#### [Assignment]
Which lines below contain the word "span"? Copy each one.

Recorded data:
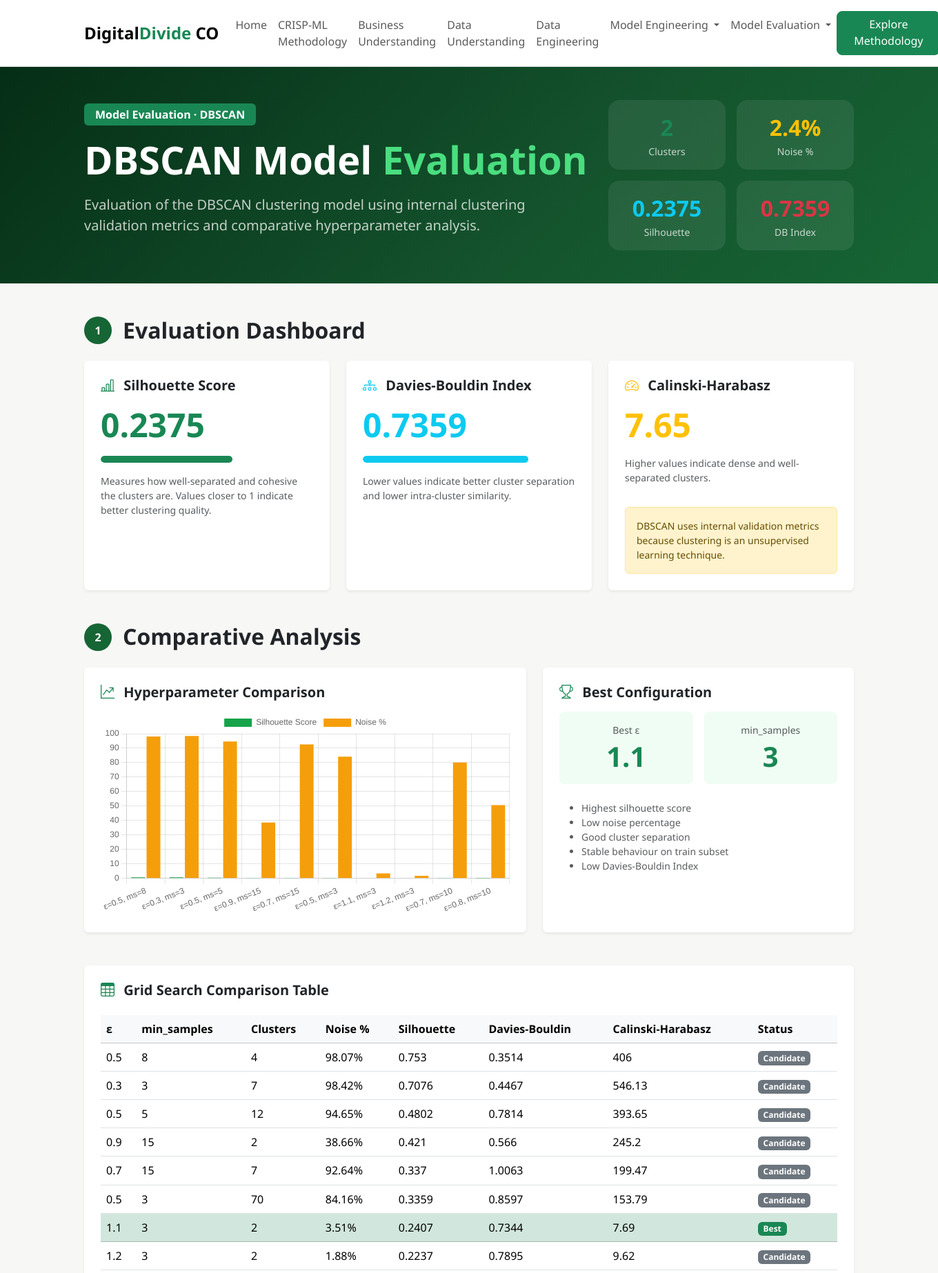
After one commit to Juan-David-87/PML-T, a Flask app: page /dbscan-evaluation in a window 1360 px wide. The commit adds this page. Shown: the top 1846 px of the page at 69% size. Run offline with Flask 3, Linux system fonts and the light colour scheme.

Commit message:
Model Evaluation-dbscan

```diff
--- a/app.py
+++ b/app.py
@@ -40,5 +40,9 @@ def kmeans():
     results = get_kmeans_results()
     return render_template('kmeans.html', results=results)
 
+@app.route("/dbscan-evaluation")
+def dbscan_evaluation():
+    return render_template("dbscan_evaluation.html")
+
 if __name__ == "__main__":
     app.run(debug=True)
--- a/templates/base.html
+++ b/templates/base.html
@@ -101,6 +101,21 @@
 
                 </ul>
 
+                <li class="nav-item dropdown">
+                    <a class="nav-link dropdown-toggle" href="#" role="button"
+                        data-bs-toggle="dropdown">
+                        Model Evaluation
+                    </a>
+
+                    <ul class="dropdown-menu">
+                        <li>
+                            <a class="dropdown-item" href="{{ url_for('dbscan_evaluation') }}">
+                                DBSCAN Evaluation
+                            </a>
+                        </li>
+                    </ul>
+                </li>
+
             </li>
 
                 <a href="/crispml" class="btn btn-success px-4 rounded-3">
--- /dev/null
+++ b/templates/dbscan_evaluation.html
@@ -0,0 +1,517 @@
+{% extends 'base.html' %}
+{% block title %}DBSCAN Evaluation — Model Evaluation{% endblock %}
+
+{% block content %}
+
+<!-- HERO -->
+<section class="py-5"
+         style="background:linear-gradient(135deg,#052e16 0%,#14532d 60%,#166534 100%);color:white;">
+
+  <div class="container">
+
+    <div class="row align-items-center">
+
+      <div class="col-lg-8">
+        <span class="badge bg-success px-3 py-2 mb-3 fs-6">
+          Model Evaluation · DBSCAN
+        </span>
+
+        <h1 class="display-4 fw-bold mb-3">
+          DBSCAN Model
+          <span style="color:#4ade80;">Evaluation</span>
+        </h1>
+
+        <p class="lead opacity-75">
+          Evaluation of the DBSCAN clustering model using
+          internal clustering validation metrics and
+          comparative hyperparameter analysis.
+        </p>
+      </div>
+
+      <div class="col-lg-4 mt-4 mt-lg-0">
+
+        <div class="row g-3">
+
+          <div class="col-6">
+            <div class="rounded-4 p-3 text-center"
+                 style="background:rgba(255,255,255,.08);">
+              <div class="fs-2 fw-bold text-success" id="clusters">—</div>
+              <div class="small opacity-75">Clusters</div>
+            </div>
+          </div>
+
+          <div class="col-6">
+            <div class="rounded-4 p-3 text-center"
+                 style="background:rgba(255,255,255,.08);">
+              <div class="fs-2 fw-bold text-warning" id="noise">—</div>
+              <div class="small opacity-75">Noise %</div>
+            </div>
+          </div>
+
+          <div class="col-6">
+            <div class="rounded-4 p-3 text-center"
+                 style="background:rgba(255,255,255,.08);">
+              <div class="fs-2 fw-bold text-info" id="silhouette">—</div>
+              <div class="small opacity-75">Silhouette</div>
+            </div>
+          </div>
+
+          <div class="col-6">
+            <div class="rounded-4 p-3 text-center"
+                 style="background:rgba(255,255,255,.08);">
+              <div class="fs-2 fw-bold text-danger" id="dbi">—</div>
+              <div class="small opacity-75">DB Index</div>
+            </div>
+          </div>
+
+        </div>
+
+      </div>
+
+    </div>
+
+  </div>
+
+</section>
+
+<div class="container py-5">
+
+<!-- METRICS -->
+<section class="mb-5">
+
+  <div class="d-flex align-items-center gap-3 mb-4">
+    <div class="rounded-circle d-flex align-items-center justify-content-center
+                fw-bold text-white"
+         style="width:40px;height:40px;background:#166534;">
+      1
+    </div>
+
+    <h2 class="fw-bold mb-0">Evaluation Dashboard</h2>
+  </div>
+
+  <div class="row g-4">
+
+    <!-- Silhouette -->
+    <div class="col-lg-4">
+
+      <div class="card border-0 shadow-sm p-4 h-100">
+
+        <h5 class="fw-bold mb-3">
+          <i class="bi bi-bar-chart-line me-2 text-success"></i>
+          Silhouette Score
+        </h5>
+
+        <div class="display-5 fw-bold text-success mb-3"
+             id="silhouette-value">
+          —
+        </div>
+
+        <div class="progress mb-3" style="height:10px;">
+          <div class="progress-bar bg-success"
+               id="silhouette-bar"
+               style="width:0%;">
+          </div>
+        </div>
+
+        <p class="text-muted small mb-0">
+          Measures how well-separated and cohesive the clusters are.
+          Values closer to 1 indicate better clustering quality.
+        </p>
+
+      </div>
+
+    </div>
+
+    <!-- DBI -->
+    <div class="col-lg-4">
+
+      <div class="card border-0 shadow-sm p-4 h-100">
+
+        <h5 class="fw-bold mb-3">
+          <i class="bi bi-diagram-3 me-2 text-info"></i>
+          Davies-Bouldin Index
+        </h5>
+
+        <div class="display-5 fw-bold text-info mb-3"
+             id="dbi-value">
+          —
+        </div>
+
+        <div class="progress mb-3" style="height:10px;">
+          <div class="progress-bar bg-info"
+               id="dbi-bar"
+               style="width:0%;">
+          </div>
+        </div>
+
+        <p class="text-muted small mb-0">
+          Lower values indicate better cluster separation
+          and lower intra-cluster similarity.
+        </p>
+
+      </div>
+
+    </div>
+
+    <!-- CHI -->
+    <div class="col-lg-4">
+
+      <div class="card border-0 shadow-sm p-4 h-100">
+
+        <h5 class="fw-bold mb-3">
+          <i class="bi bi-speedometer2 me-2 text-warning"></i>
+          Calinski-Harabasz
+        </h5>
+
+        <div class="display-5 fw-bold text-warning mb-3"
+             id="chi-value">
+          —
+        </div>
+
+        <p class="text-muted small">
+          Higher values indicate dense and well-separated clusters.
+        </p>
+
+        <div class="alert alert-warning mt-3 mb-0 small">
+          DBSCAN uses internal validation metrics because
+          clustering is an unsupervised learning technique.
+        </div>
+
+      </div>
+
+    </div>
+
+  </div>
+
+</section>
+
+<!-- COMPARISON -->
+<section class="mb-5">
+
+  <div class="d-flex align-items-center gap-3 mb-4">
+    <div class="rounded-circle d-flex align-items-center justify-content-center
+                fw-bold text-white"
+         style="width:40px;height:40px;background:#166534;">
+      2
+    </div>
+
+    <h2 class="fw-bold mb-0">Comparative Analysis</h2>
+  </div>
+
+  <div class="row g-4">
+
+    <!-- Chart -->
+    <div class="col-lg-7">
+
+      <div class="card border-0 shadow-sm p-4">
+
+        <h5 class="fw-bold mb-3">
+          <i class="bi bi-graph-up-arrow me-2 text-success"></i>
+          Hyperparameter Comparison
+        </h5>
+
+        <canvas id="comparisonChart"
+                style="max-height:350px;">
+        </canvas>
+
+      </div>
+
+    </div>
+
+    <!-- Best model -->
+    <div class="col-lg-5">
+
+      <div class="card border-0 shadow-sm p-4 h-100">
+
+        <h5 class="fw-bold mb-3">
+          <i class="bi bi-trophy me-2 text-success"></i>
+          Best Configuration
+        </h5>
+
+        <div class="row g-3 mb-4">
+
+          <div class="col-6">
+
+            <div class="rounded-3 p-3 text-center"
+                 style="background:#f0fdf4;">
+
+              <div class="small text-muted mb-1">
+                Best ε
+              </div>
+
+              <div class="display-6 fw-bold text-success"
+                   id="best-eps">
+                —
+              </div>
+
+            </div>
+
+          </div>
+
+          <div class="col-6">
+
+            <div class="rounded-3 p-3 text-center"
+                 style="background:#f0fdf4;">
+
+              <div class="small text-muted mb-1">
+                min_samples
+              </div>
+
+              <div class="display-6 fw-bold text-success"
+                   id="best-ms">
+                —
+              </div>
+
+            </div>
+
+          </div>
+
+        </div>
+
+        <ul class="text-muted small">
+
+          <li>Highest silhouette score</li>
+          <li>Low noise percentage</li>
+          <li>Good cluster separation</li>
+          <li>Stable behaviour on train subset</li>
+          <li>Low Davies-Bouldin Index</li>
+
+        </ul>
+
+      </div>
+
+    </div>
+
+  </div>
+
+</section>
+
+<!-- TABLE -->
+<section class="mb-5">
+
+  <div class="card border-0 shadow-sm p-4">
+
+    <h5 class="fw-bold mb-4">
+      <i class="bi bi-table me-2 text-success"></i>
+      Grid Search Comparison Table
+    </h5>
+
+    <div class="table-responsive">
+
+      <table class="table table-hover align-middle">
+
+        <thead class="table-light">
+
+          <tr>
+            <th>ε</th>
+            <th>min_samples</th>
+            <th>Clusters</th>
+            <th>Noise %</th>
+            <th>Silhouette</th>
+            <th>Davies-Bouldin</th>
+            <th>Calinski-Harabasz</th>
+            <th>Status</th>
+          </tr>
+
+        </thead>
+
+        <tbody id="comparisonTable"></tbody>
+
+      </table>
+
+    </div>
+
+  </div>
+
+</section>
+
+<!-- FINAL SECTION -->
+<section class="mb-5">
+
+  <div class="card border-0 shadow-sm p-5"
+       style="background:#f0fdf4;">
+
+    <h2 class="fw-bold text-success mb-4">
+      Final Selected Model
+    </h2>
+
+    <p class="text-muted">
+
+      The final DBSCAN model was selected based on internal
+      clustering validation metrics and clustering stability analysis.
+
+    </p>
+
+    <div class="row g-4 mt-2">
+
+      <div class="col-md-6">
+
+        <ul class="text-muted">
+
+          <li>Highest silhouette score under acceptable noise</li>
+          <li>Low Davies-Bouldin Index</li>
+          <li>Good cluster compactness</li>
+          <li>Stable cluster distribution</li>
+
+        </ul>
+
+      </div>
+
+      <div class="col-md-6">
+
+        <div class="card border-0 shadow-sm p-4 bg-white">
+
+          <div class="small text-muted mb-2">
+            Final Configuration
+          </div>
+
+          <div class="fs-3 fw-bold text-success"
+               id="final-config">
+            —
+          </div>
+
+          <div class="mt-3 small text-muted">
+            Selected as the optimal DBSCAN configuration
+            for digital governance clustering analysis.
+          </div>
+
+        </div>
+
+      </div>
+
+    </div>
+
+  </div>
+
+</section>
+
+</div>
+
+<!-- CHART.JS -->
+<script src="https://cdn.jsdelivr.net/npm/chart.js"></script>
+
+<script>
+
+fetch("{{ url_for('static', filename='data/dbscan_results.json') }}")
+  .then(r => r.json())
+  .then(d => initEvaluation(d));
+
+function initEvaluation(d){
+
+  // HERO
+  document.getElementById("clusters").textContent = d.n_clusters;
+  document.getElementById("noise").textContent = d.noise_pct + "%";
+  document.getElementById("silhouette").textContent = d.silhouette;
+  document.getElementById("dbi").textContent = d.davies_bouldin;
+
+  // METRICS
+  document.getElementById("silhouette-value").textContent = d.silhouette;
+  document.getElementById("dbi-value").textContent = d.davies_bouldin;
+  document.getElementById("chi-value").textContent = d.calinski_harabasz;
+
+  document.getElementById("silhouette-bar").style.width =
+    ((d.silhouette + 1) / 2 * 100) + "%";
+
+  document.getElementById("dbi-bar").style.width =
+    Math.max(0, 100 - d.davies_bouldin * 30) + "%";
+
+  // BEST CONFIG
+  document.getElementById("best-eps").textContent = d.best_eps;
+  document.getElementById("best-ms").textContent = d.best_min_samples;
+
+  document.getElementById("final-config").textContent =
+    `ε = ${d.best_eps} | min_samples = ${d.best_min_samples}`;
+
+  // TABLE
+  const tbody = document.getElementById("comparisonTable");
+
+  const validRows = d.grid_results
+    .filter(r => r.silhouette !== null)
+    .sort((a,b) => b.silhouette - a.silhouette)
+    .slice(0,15);
+
+  validRows.forEach(r => {
+
+    const tr = document.createElement("tr");
+
+    if(r.is_best){
+      tr.classList.add("table-success");
+    }
+
+    tr.innerHTML = `
+      <td>${r.eps}</td>
+      <td>${r.min_samples}</td>
+      <td>${r.n_clusters}</td>
+      <td>${r.noise_pct}%</td>
+      <td>${r.silhouette}</td>
+      <td>${r.davies_bouldin}</td>
+      <td>${r.calinski_harabasz}</td>
+      <td>
+        ${r.is_best
+          ? '<span class="badge bg-success">Best</span>'
+          : '<span class="badge bg-secondary">Candidate</span>'}
+      </td>
+    `;
+
+    tbody.appendChild(tr);
+
+  });
+
+  // COMPARISON CHART
+  const chartRows = validRows.slice(0,10);
+
+  new Chart(document.getElementById("comparisonChart"), {
+
+    type: "bar",
+
+    data: {
+
+      labels: chartRows.map(r =>
+        `ε=${r.eps}, ms=${r.min_samples}`
+      ),
+
+      datasets: [
+
+        {
+          label: "Silhouette Score",
+          data: chartRows.map(r => r.silhouette),
+          backgroundColor: "#16a34a"
+        },
+
+        {
+          label: "Noise %",
+          data: chartRows.map(r => r.noise_pct),
+          backgroundColor: "#f59e0b"
+        }
+
+      ]
+
+    },
+
+    options: {
+
+      responsive: true,
+
+      plugins: {
+        legend: {
+          position: "top"
+        }
+      },
+
+      scales: {
+
+        y: {
+          beginAtZero: true
+        }
+
+      }
+
+    }
+
+  });
+
+}
+
+</script>
+
+{% endblock %}
```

#### [Answer below]
+        <span class="badge bg-success px-3 py-2 mb-3 fs-6">
+        </span>
+          <span style="color:#4ade80;">Evaluation</span>
+          ? '<span class="badge bg-success">Best</span>'
+          : '<span class="badge bg-secondary">Candidate</span>'}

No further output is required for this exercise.